The risk of using saliva on cricket ball post-coronavirus
Fast bowlers may have to find different ways of shining the ball when cricket resumes after the COVID-19 pandemic if the risk of using saliva as a way of keeping one side of the ball shiny to help produce swing is deemed too great.
Australia fast bowler Josh Hazlewood believes that the Test game would become very tough for bowlers if saliva were taken out of the equation. “I think the white ball would be fine, [but] Test cricket would be very hard. Bowlers rely on any sort of sideways movement in the air,” he said. “If you didn’t maintain the ball at all for 80 overs it would be quite easy to bat after that initial shine has gone.
“Whether you use saliva or sweat, maybe one person can do it. I’m not sure. It’s something that will have to be talked about when we get back out there and hopefully come up with a solution.”

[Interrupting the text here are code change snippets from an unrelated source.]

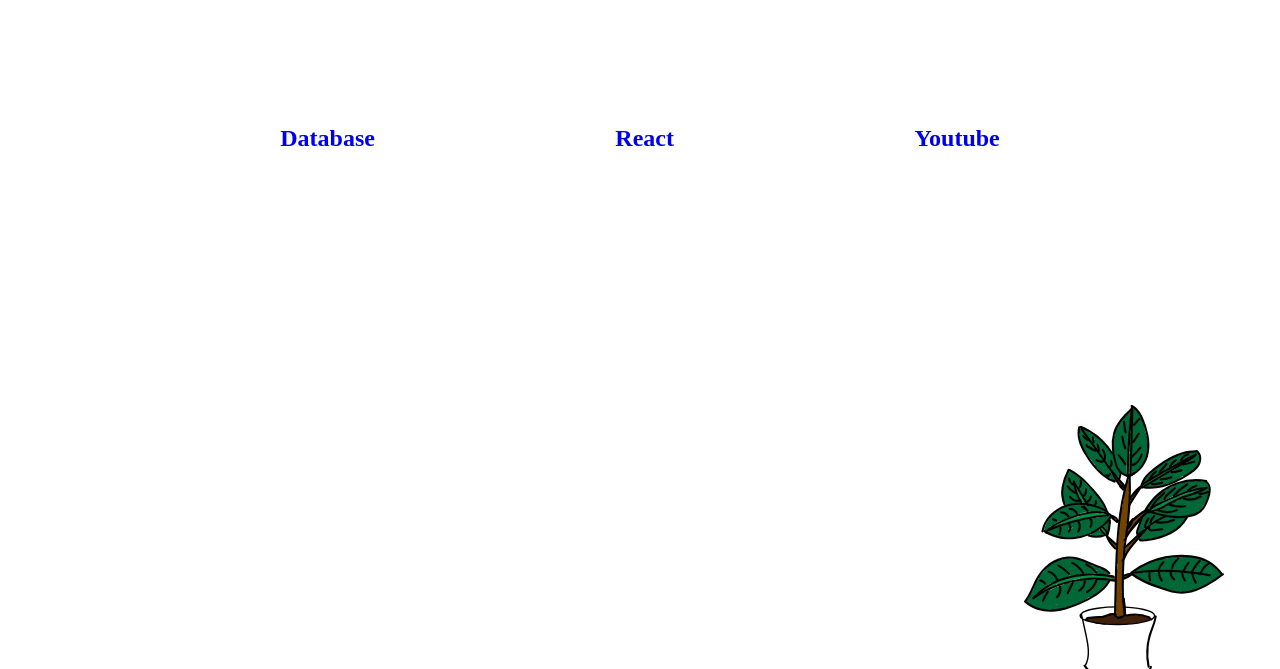
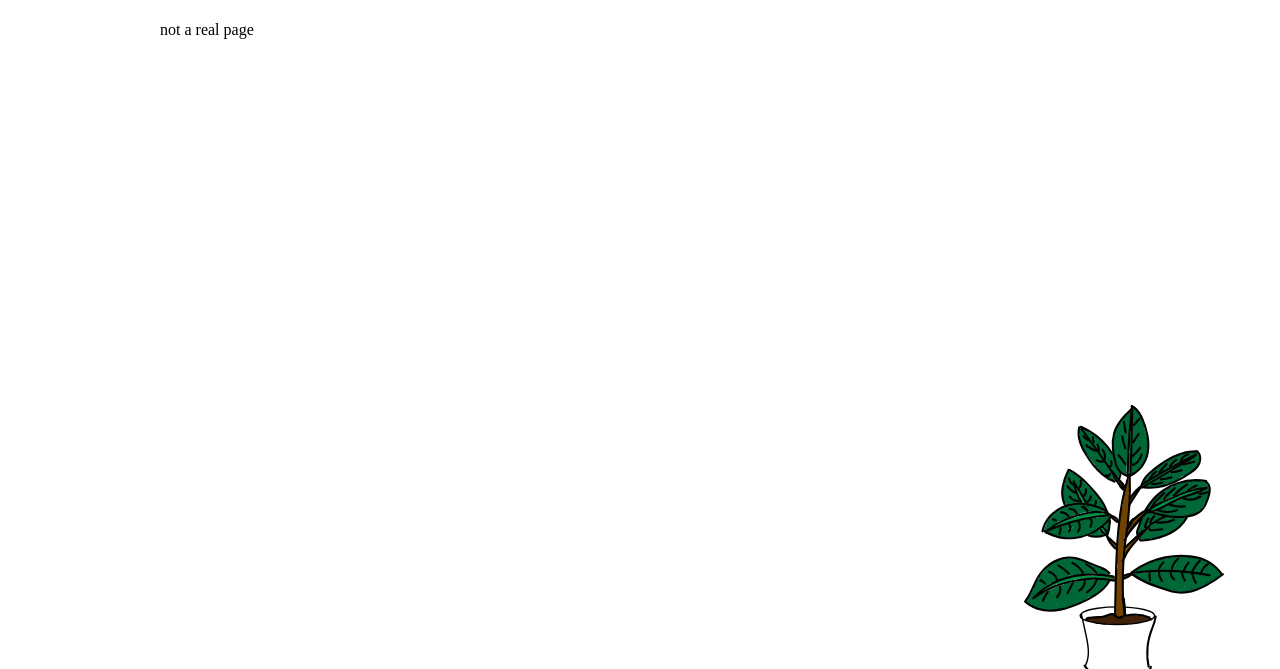
Before and after one commit to anonomity/JackieSite, a Gatsby site: page / in a window 1280 px wide. Shown: the part 131-800 px from the top of the page. Built offline with nearby package versions, Linux system fonts and the light colour scheme; Gatsby itself is replaced by a stand-in of ours; a web font is replaced by a local one.

```diff
--- a/src/pages/categories/categories.tsx
+++ /dev/null
@@ -1,35 +0,0 @@
-import React from "react";
-import { Link } from "gatsby";
-import classes from "./category.module.css";
-export interface ICategoryProps {
-  data: { allMdx: { edges: any } };
-}
-
-const Categories = ({ data }: ICategoryProps) => {
-  const { edges } = data.allMdx;
-  return (
-    <div
-      style={{
-        marginTop: 100,
-        display: "flex",
-        flexDirection: "row",
-        justifyContent: "space-around",
-      }}
-    >
-      {edges.map((edge) => {
-        const { frontmatter } = edge.node;
-        return (
-          <Link
-            key={frontmatter.title}
-            to={frontmatter.path}
-            style={{ textDecoration: "none" }}
-          >
-            <h2>{frontmatter.category}</h2>
-          </Link>
-        );
-      })}
-    </div>
-  );
-};
-
-export default Categories;
--- a/src/pages/index.tsx
+++ b/src/pages/index.tsx
@@ -25,7 +25,7 @@
 const App = ({ data }: ICategoryProps) => {
   return (
     <Layout>
-      <Categories data={data} />
+      <p>not a real page</p>
     </Layout>
   );
 };
```
Also changed, not shown: src/pages/categories/category.module.css (deleted).
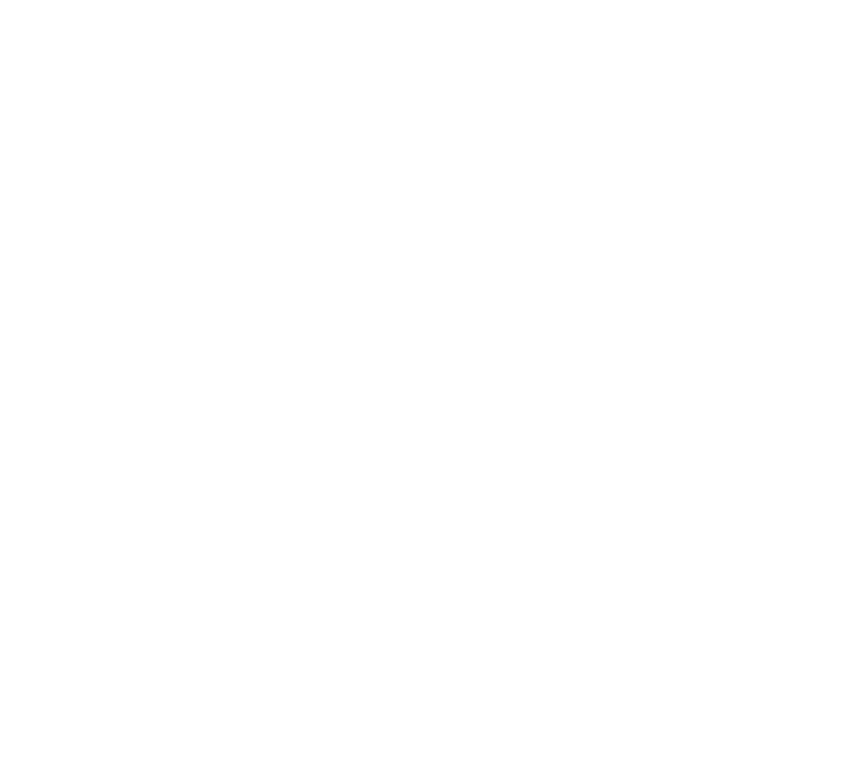
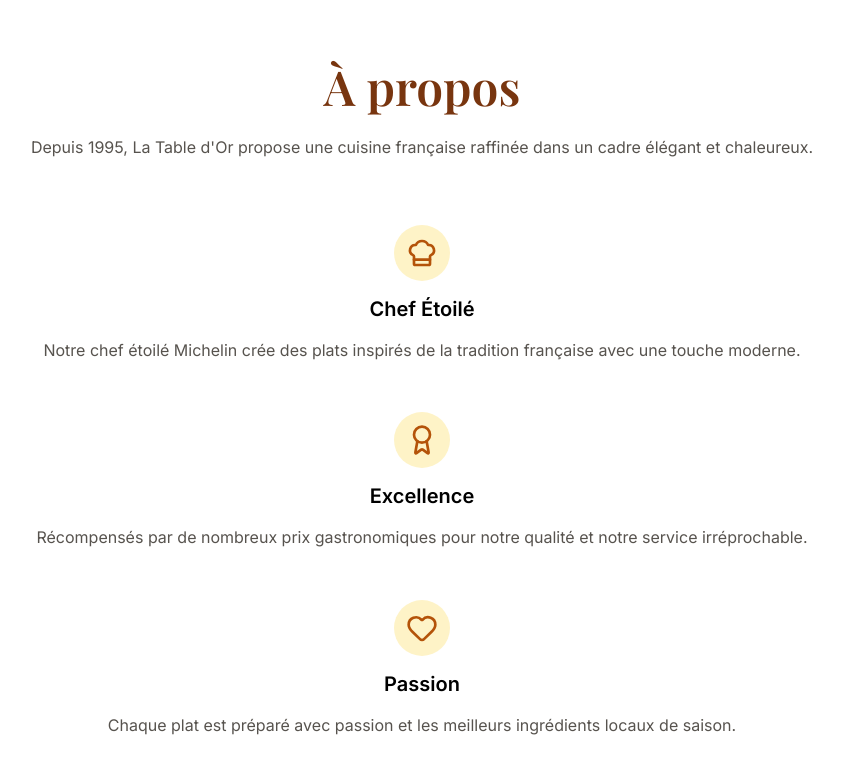
Before and after one commit to leofleury72-bot/La-Table-D-or, a React (Vite) app: page /about-us in a window 1280 px wide. Shown: the part 810-1584 px from the top of the page, without its empty margins (218-1061 px from the left). Before the commit the page ends 800 px from the top, so only its background shows below. Built offline with nearby package versions, Linux system fonts and the light colour scheme; a web font is replaced by a local one.

Commit message:
add AboutUs-component and update banner, and navBar

```diff
--- /dev/null
+++ b/src/components/AboutUs/AboutUs.css
@@ -0,0 +1,77 @@
+.AboutUs-section-text {
+	text-align: center;
+	padding-block: 4rem;
+	.AboutUs-div {
+		padding-inline: 2rem;
+
+		.AboutUs-article-title {
+			margin-bottom: 4rem;
+			display: flex;
+			flex-direction: column;
+			align-items: center;
+
+			.AboutUs-article-img {
+				background-color: var(--color-gold-100);
+				width: max-content;
+				padding: 0.75rem;
+				border-radius: 999px;
+				margin-bottom: 1rem;
+				display: flex;
+				align-items: center;
+			}
+			h3 {
+				font-size: 3rem;
+				font-weight: 600;
+				font-family: var(--font-title);
+				color: var(--color-gold-900);
+				margin-bottom: 1rem;
+			}
+			h4 {
+				font-size: 1.25rem;
+				font-weight: 600;
+				margin-bottom: 1rem;
+			}
+			p {
+				color: var(--color-neutral-600);
+				line-height: 1.7;
+			}
+		}
+		.AboutUs_section-article {
+			display: grid;
+			grid-template-columns: 1fr;
+			/* grid-template-columns: repeat(3, 1fr); */
+			gap: 3rem;
+			.AboutUs-article {
+				display: flex;
+				flex-direction: column;
+				align-items: center;
+
+				.AboutUs-article-img {
+					background-color: var(--color-gold-100);
+					width: max-content;
+					padding: 0.75rem;
+					border-radius: 999px;
+					margin-bottom: 1rem;
+					display: flex;
+					align-items: center;
+				}
+				h3 {
+					font-size: 3rem;
+					font-weight: 600;
+					font-family: var(--font-title);
+					color: var(--color-gold-900);
+					margin-bottom: 1rem;
+				}
+				h4 {
+					font-size: 1.25rem;
+					font-weight: 600;
+					margin-bottom: 1rem;
+				}
+				p {
+					color: var(--color-neutral-600);
+					line-height: 1.7;
+				}
+			}
+		}
+	}
+}
--- /dev/null
+++ b/src/components/AboutUs/AboutUs.tsx
@@ -0,0 +1,91 @@
+import "./AboutUs.css";
+function AboutUs() {
+	return (
+		<section className="AboutUs-section-text">
+			<div className="AboutUs-div">
+				<article className="AboutUs-article-title">
+					<h3>À propos</h3>
+					<p>
+						Depuis 1995, La Table d'Or propose une cuisine française raffinée
+						dans un cadre élégant et chaleureux.
+					</p>
+				</article>
+				<section className="AboutUs_section-article">
+					<article className="AboutUs-article">
+						<div className="AboutUs-article-img">
+							<svg
+								xmlns="http://www.w3.org/2000/svg"
+								width="32"
+								height="32"
+								viewBox="0 0 24 24"
+								fill="none"
+								stroke="#b45309"
+								stroke-width="2"
+								stroke-linecap="round"
+								stroke-linejoin="round"
+							>
+								<title>Chef logo</title>
+								<path d="M17 21a1 1 0 0 0 1-1v-5.35c0-.457.316-.844.727-1.041a4 4 0 0 0-2.134-7.589 5 5 0 0 0-9.186 0 4 4 0 0 0-2.134 7.588c.411.198.727.585.727 1.041V20a1 1 0 0 0 1 1Z" />
+								<path d="M6 17h12" />
+							</svg>
+						</div>
+						<h4>Chef Étoilé </h4>
+						<p>
+							Notre chef étoilé Michelin crée des plats inspirés de la tradition
+							française avec une touche moderne.
+						</p>
+					</article>
+					<article className="AboutUs-article">
+						<div className="AboutUs-article-img">
+							<svg
+								xmlns="http://www.w3.org/2000/svg"
+								width="32"
+								height="32"
+								viewBox="0 0 24 24"
+								fill="none"
+								stroke="#b45309"
+								stroke-width="2"
+								stroke-linecap="round"
+								stroke-linejoin="round"
+							>
+								<title>Badge logo</title>
+								<path d="m15.477 12.89 1.515 8.526a.5.5 0 0 1-.81.47l-3.58-2.687a1 1 0 0 0-1.197 0l-3.586 2.686a.5.5 0 0 1-.81-.469l1.514-8.526" />
+								<circle cx="12" cy="8" r="6" />
+							</svg>
+						</div>
+						<h4>Excellence</h4>
+						<p>
+							Récompensés par de nombreux prix gastronomiques pour notre qualité
+							et notre service irréprochable.
+						</p>
+					</article>
+					<article className="AboutUs-article">
+						<div className="AboutUs-article-img">
+							<svg
+								xmlns="http://www.w3.org/2000/svg"
+								width="32"
+								height="32"
+								viewBox="0 0 24 24"
+								fill="none"
+								stroke="#b45309"
+								stroke-width="2"
+								stroke-linecap="round"
+								stroke-linejoin="round"
+							>
+								<title>Hearth logo</title>
+								<path d="M2 9.5a5.5 5.5 0 0 1 9.591-3.676.56.56 0 0 0 .818 0A5.49 5.49 0 0 1 22 9.5c0 2.29-1.5 4-3 5.5l-5.492 5.313a2 2 0 0 1-3 .019L5 15c-1.5-1.5-3-3.2-3-5.5" />
+							</svg>
+						</div>
+						<h4>Passion</h4>
+						<p>
+							Chaque plat est préparé avec passion et les meilleurs ingrédients
+							locaux de saison.
+						</p>
+					</article>
+				</section>
+			</div>
+		</section>
+	);
+}
+
+export default AboutUs;
--- a/src/components/Banner/Banner.css
+++ b/src/components/Banner/Banner.css
@@ -2,11 +2,12 @@
 	display: flex;
 	justify-content: center;
 	flex-direction: column;
+	text-align: center;
 	align-items: center;
 	width: 100%;
 	min-height: 100vh;
 	background:
-		linear-gradient(rgba(0, 0, 0, 0.6)),
+		linear-gradient(rgba(0, 0, 0, 0.7)),
 		url("../../assets/Hero-img.jpg") center / cover no-repeat;
 	h2 {
 		color: var(--background);
@@ -26,6 +27,9 @@
 		padding: 1rem 2rem;
 		border-radius: 999px;
 		font-size: 1.125rem;
-		background-color: var(--color-gold-900);
+		background-color: var(--color-gold-800);
+		&:hover {
+			background-color: var(--color-gold-900);
+		}
 	}
 }
--- a/src/pages/Galery/Galery.tsx
+++ b/src/components/Galery/Galery.tsx
@@ -1,5 +1,3 @@
-import React from "react";
-
 function Galery() {
 	return <div>Galery</div>;
 }
--- a/src/components/Navbar/Navbar.css
+++ b/src/components/Navbar/Navbar.css
@@ -16,13 +16,19 @@
 	}
 	button {
 		background: none;
+		display: flex;
+		align-items: center;
 		border: none;
+		cursor: pointer;
 	}
 	.ul_navBar-links {
 		background-color: var(--background);
 		width: 100%;
 		text-align: start;
 		padding: 0 1rem 1rem 1rem;
+		display: flex;
+		flex-direction: column;
+		gap: 0.5rem;
 		top: 86px;
 		left: 0;
 		position: fixed;
--- a/src/main.tsx
+++ b/src/main.tsx
@@ -4,10 +4,10 @@
 import "./index.css";
 
 import App from "./App";
-import AboutUs from "./pages/AboutUs/AboutUs";
-import Galery from "./pages/Galery/Galery";
+import AboutUs from "./components/AboutUs/AboutUs";
+import Galery from "./components/Galery/Galery";
 import Home from "./pages/Home/Home";
-import Menu from "./pages/Menu/Menu";
+import Menu from "./components/Menu/Menu";
 import Book from "./components/Book/Book";
 
 const router = createBrowserRouter([
--- a/src/pages/AboutUs/AboutUs.tsx
+++ /dev/null
@@ -1,5 +0,0 @@
-function AboutUs() {
-	return <div>AboutUs</div>;
-}
-
-export default AboutUs;
--- a/src/pages/Home/Home.tsx
+++ b/src/pages/Home/Home.tsx
@@ -1,10 +1,16 @@
+import AboutUs from "../../components/AboutUs/AboutUs";
 import Banner from "../../components/Banner/Banner";
 
 function Home() {
 	return (
-		<div>
-			<Banner />
-		</div>
+		<>
+			<section>
+				<Banner />
+			</section>
+			<section>
+				<AboutUs />
+			</section>
+		</>
 	);
 }
 
```
Also changed, not shown: src/components/Galery/Galery.css (added), src/components/Menu/Menu.css (added), src/components/Menu/Menu.tsx (renamed from src/pages/Menu/Menu.tsx), src/pages/Galery/Galery.css (deleted).
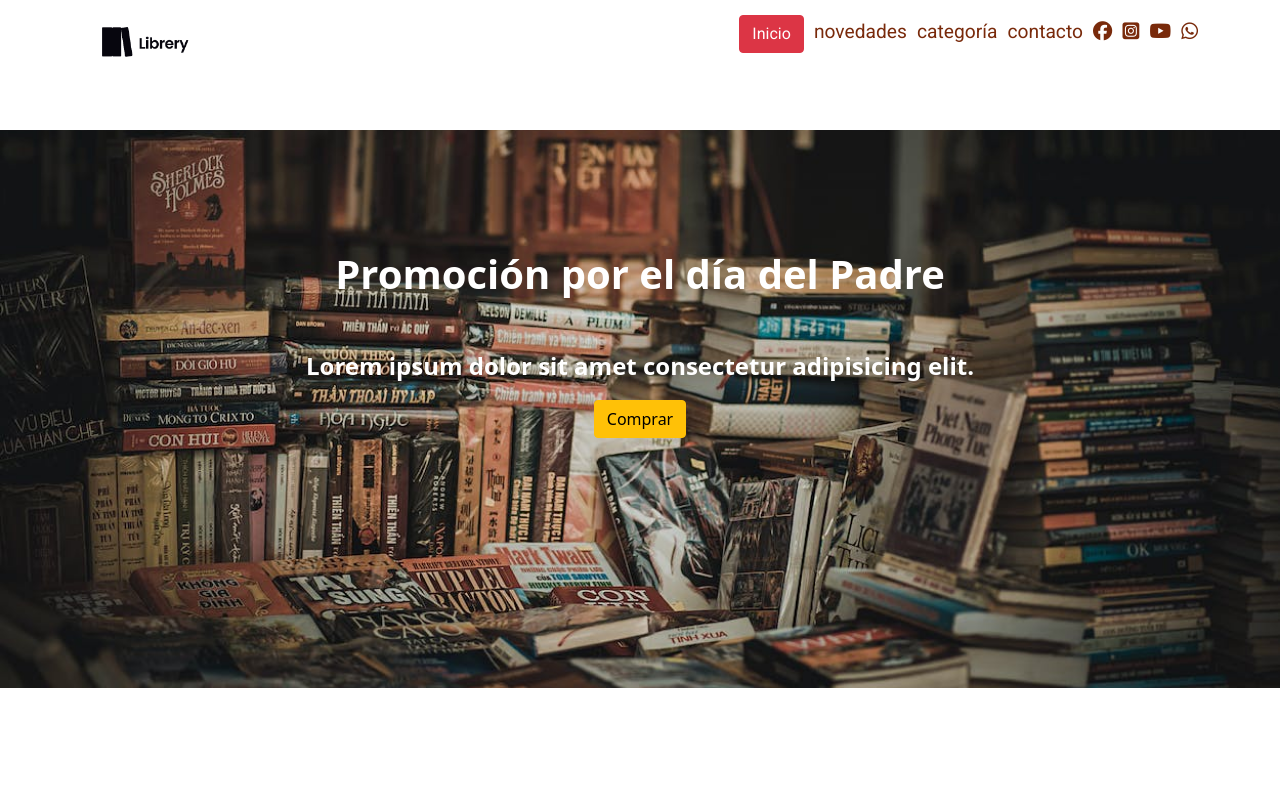
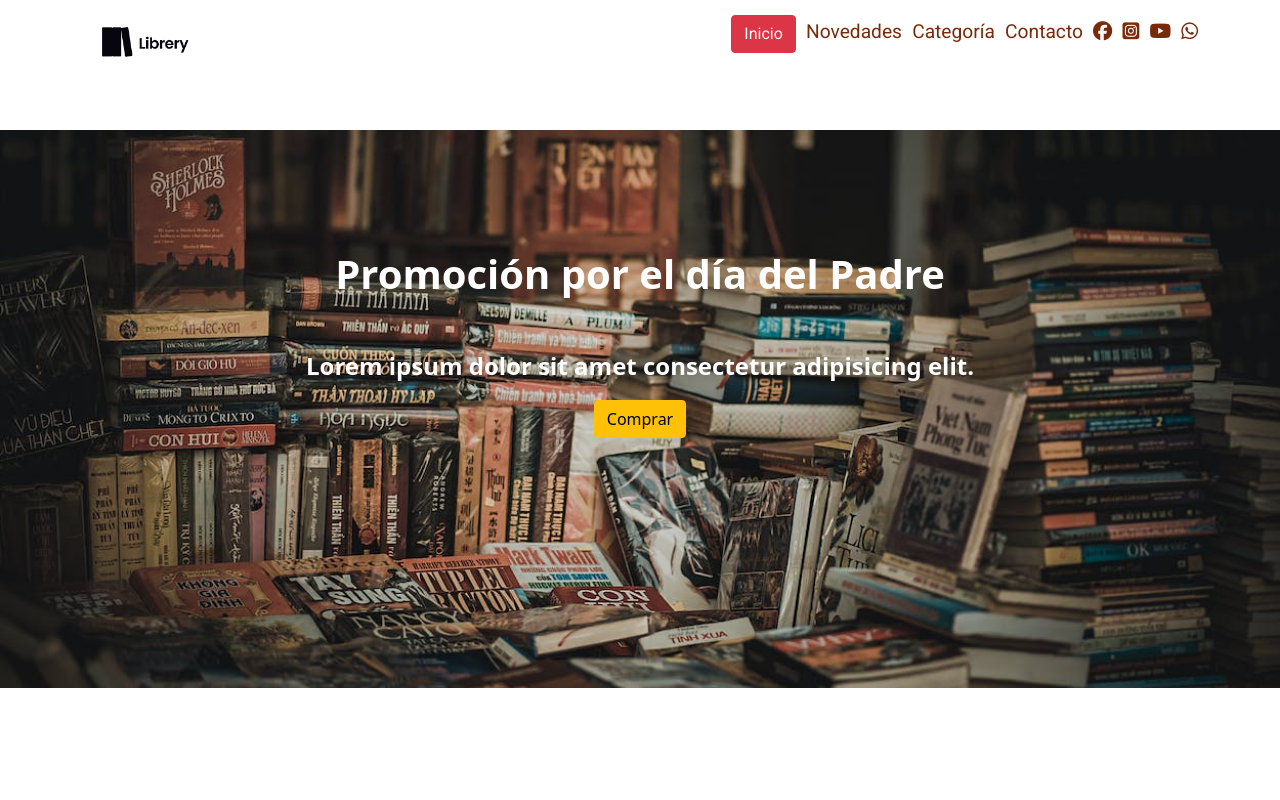
Before and after one commit to jorgegrajalesu/librery-proyecto1, a plain HTML site: page index.html in a window 1280 px wide. Shown: the top 800 px of the page. Drawn offline with nearby package versions, Linux system fonts and the light colour scheme.

Commit message:
ProyectoTerminado100723

```diff
--- a/index.html
+++ b/index.html
@@ -24,9 +24,9 @@
                 <nav>
                     <a href="#" class="btn btn-danger">Inicio</a>
                     <!-- enlace de ancla de nombre -->
-                    <a href="#novedades">novedades</a>
-                    <a href="#categoria">categoría</a>
-                    <a href="#contacto">contacto</a>
+                    <a href="#novedades">Novedades</a>
+                    <a href="#categoria">Categoría</a>
+                    <a href="#contacto">Contacto</a>
                     <!-- enlaces externos -->
                     <a href="https://www.facebook.com/" target="_blank"><i class="fa-brands fa-facebook"></i></a>
                     <a href="https://www.instagram.com/" target="_blank"><i class="fa-brands fa-square-instagram"></i></a>
```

Australia’s last match before the game was shut down was the ODI against New Zealand in Sydney, which was played behind closed doors. While celebrations took a new twist to avoid hand contact, the bowlers continued to maintain the ball in the traditional way.
“If it’s at that stage where we’re that worried about spread of risk, I’m not sure we’d be playing sport and bringing ourselves out of isolation if we were that worried about it still,” Pat Cummins said earlier this month.
“It’s a tough one; it’s actually something we spoke about before the SCG game against New Zealand, the one-dayer, we made it clear we’re obviously really keen to play, but if we’re going to have to have things in play that really change the way we play the game then… we don’t want to break the integrity of how we’ve played in the past.”
However, last month, before the cricket world was brought to a stop, how to safely manage the ball had been something Bhuvneshwar Kumar had addressed ahead of the first ODI against South Africa, which was subsequently rained off before the tour itself was deferred.
“We have thought about this thing [not using saliva] but I can’t say right now we will not use saliva because if we don’t use saliva then how will we shine the ball? Then we will get hit and you people will say you are not bowling well,” he said. “But it’s a valid point and let’s see we will have a team meeting today and whatever instruction we get.”
Former Australia pace bowler Jason Gillespie, now coach of Sussex and the Adelaide Strikers, believes a wide range of solutions will need to be discussed.
“I don’t think anything is off the table,” he told ABC Grandstand. “It could be a point where at the end of each over, the umpires allow the players to shine the ball in front of them but you can only do it then. I don’t know. Is it just sweat? Can you only use sweat? “I don’t have an answer to that but it certainly will be a conversation that will be had. If you think about it, it is pretty gross.” (ESPNCricinfo)